According to recent research one housing company, Rentround.com, Blaenau Gwent in south Wales has the most expensive council tax bills in the UK at an average of £2078 per year.

This year, bills in Wales went up by at least twice the rate of inflation (0.9%). This ranged from 2.85% in Rhondda Cynon Taf to 6.95% in Newport and Wrexham. Welsh Government funding takes care of somewhere between two-thirds and three-quarters of spending for each authority, with the rest taken in from the tax and income generation from fees and services.

In England, councils had the ability to raise rates by 5% last year.

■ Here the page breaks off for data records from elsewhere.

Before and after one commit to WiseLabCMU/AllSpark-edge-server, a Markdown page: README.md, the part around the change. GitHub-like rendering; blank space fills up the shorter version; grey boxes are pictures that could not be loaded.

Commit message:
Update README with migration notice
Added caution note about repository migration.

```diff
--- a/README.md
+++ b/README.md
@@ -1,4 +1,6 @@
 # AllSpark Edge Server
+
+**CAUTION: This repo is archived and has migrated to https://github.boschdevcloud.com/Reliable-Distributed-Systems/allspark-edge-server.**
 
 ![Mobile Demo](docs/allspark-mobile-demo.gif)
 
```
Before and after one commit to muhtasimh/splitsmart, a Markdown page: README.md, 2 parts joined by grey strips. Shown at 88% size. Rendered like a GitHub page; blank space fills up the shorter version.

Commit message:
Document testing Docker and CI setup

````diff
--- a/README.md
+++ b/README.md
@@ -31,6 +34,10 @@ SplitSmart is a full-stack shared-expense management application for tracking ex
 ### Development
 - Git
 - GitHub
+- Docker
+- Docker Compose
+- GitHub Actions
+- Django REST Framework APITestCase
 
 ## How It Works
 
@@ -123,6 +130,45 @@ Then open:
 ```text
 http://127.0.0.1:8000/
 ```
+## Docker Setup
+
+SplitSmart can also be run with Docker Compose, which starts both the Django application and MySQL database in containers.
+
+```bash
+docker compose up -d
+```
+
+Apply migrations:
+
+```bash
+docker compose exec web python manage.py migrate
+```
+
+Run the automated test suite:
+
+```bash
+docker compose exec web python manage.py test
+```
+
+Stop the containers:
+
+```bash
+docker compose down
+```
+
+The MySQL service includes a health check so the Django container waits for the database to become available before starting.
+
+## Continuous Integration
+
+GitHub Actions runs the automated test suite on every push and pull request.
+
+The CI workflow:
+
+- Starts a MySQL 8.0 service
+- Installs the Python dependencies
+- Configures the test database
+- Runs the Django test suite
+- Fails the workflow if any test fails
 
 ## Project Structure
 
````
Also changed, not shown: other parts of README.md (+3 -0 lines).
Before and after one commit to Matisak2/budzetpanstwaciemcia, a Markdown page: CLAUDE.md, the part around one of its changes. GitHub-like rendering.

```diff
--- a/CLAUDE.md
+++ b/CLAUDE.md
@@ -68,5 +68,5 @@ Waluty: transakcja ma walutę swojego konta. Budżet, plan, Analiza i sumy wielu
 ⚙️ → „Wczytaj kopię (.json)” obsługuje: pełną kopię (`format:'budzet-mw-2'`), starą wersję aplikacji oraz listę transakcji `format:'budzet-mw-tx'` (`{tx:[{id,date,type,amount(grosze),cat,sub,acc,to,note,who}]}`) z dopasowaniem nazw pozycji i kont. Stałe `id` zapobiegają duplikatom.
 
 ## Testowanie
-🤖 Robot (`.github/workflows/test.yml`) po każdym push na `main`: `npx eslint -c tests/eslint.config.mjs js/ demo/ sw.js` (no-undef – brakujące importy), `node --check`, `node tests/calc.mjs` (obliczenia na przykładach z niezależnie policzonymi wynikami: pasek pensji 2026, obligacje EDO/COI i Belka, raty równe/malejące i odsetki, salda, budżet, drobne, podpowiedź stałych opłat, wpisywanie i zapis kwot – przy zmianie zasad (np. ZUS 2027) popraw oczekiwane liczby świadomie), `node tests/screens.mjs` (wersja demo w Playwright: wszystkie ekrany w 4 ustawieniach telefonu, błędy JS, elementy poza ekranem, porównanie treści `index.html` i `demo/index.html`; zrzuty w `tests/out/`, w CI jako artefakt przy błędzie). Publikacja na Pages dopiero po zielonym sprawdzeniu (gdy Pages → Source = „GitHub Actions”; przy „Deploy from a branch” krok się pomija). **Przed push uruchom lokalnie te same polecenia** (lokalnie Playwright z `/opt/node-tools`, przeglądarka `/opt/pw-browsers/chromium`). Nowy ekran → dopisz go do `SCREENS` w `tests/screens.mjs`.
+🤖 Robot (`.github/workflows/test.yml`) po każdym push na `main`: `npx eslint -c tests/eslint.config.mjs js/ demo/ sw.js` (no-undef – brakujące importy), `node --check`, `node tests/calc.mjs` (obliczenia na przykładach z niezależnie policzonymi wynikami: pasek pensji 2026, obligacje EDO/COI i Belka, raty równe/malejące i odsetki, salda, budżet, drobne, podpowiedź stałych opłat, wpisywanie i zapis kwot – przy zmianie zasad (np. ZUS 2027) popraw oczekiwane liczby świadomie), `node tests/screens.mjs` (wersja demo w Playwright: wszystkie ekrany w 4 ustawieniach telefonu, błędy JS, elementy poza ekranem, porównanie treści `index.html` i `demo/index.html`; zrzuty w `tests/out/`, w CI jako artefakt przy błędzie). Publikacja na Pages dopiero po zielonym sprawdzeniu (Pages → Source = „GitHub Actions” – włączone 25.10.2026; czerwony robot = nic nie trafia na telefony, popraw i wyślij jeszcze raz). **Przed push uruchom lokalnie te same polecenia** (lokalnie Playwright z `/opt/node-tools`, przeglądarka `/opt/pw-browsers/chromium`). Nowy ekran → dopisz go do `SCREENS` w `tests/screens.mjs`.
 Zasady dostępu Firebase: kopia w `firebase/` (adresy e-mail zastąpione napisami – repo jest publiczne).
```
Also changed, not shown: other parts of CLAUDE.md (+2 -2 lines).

The average increase was 4.4%, with the Band D billpayers facing an average cost of £1898.

This year the Treasury's allowed them to impose rise of up to 3% without having to hold a local referendum on the matter.

In October, the Office for Budget Responsibility said it anticipates council tax receipts to be £12.1 billion higher in 2026/27 than seven years prior.


THE plan set to be laid-out by Forbes is vital for service planning at a local level. The short period between now and December 9 is Cosla's best bet at influencing that budget and achieving the outcomes it wants for its members.

Cosla claims that the council tax base is "significantly smaller" than it could have been without the lengthy freeze in Scotland, taking £600m out of the picture for council services.

In its capital spending review, the Scottish Government indicated that authorities should receive £628m in 2022-23, but Cosla says this would represent a 6% real terms reduction compared with 2013-14.

It argues that while there have been increases in capital spending over the years, these have been largely used to pay for increased nursery provision – allowing the Scottish Government to meet its pledge of expanding free nursery hours to 1140 per child.

And it says it would need an additional £500m if councils are to provide "real-terms investment that enables work towards net zero" and other key areas of work.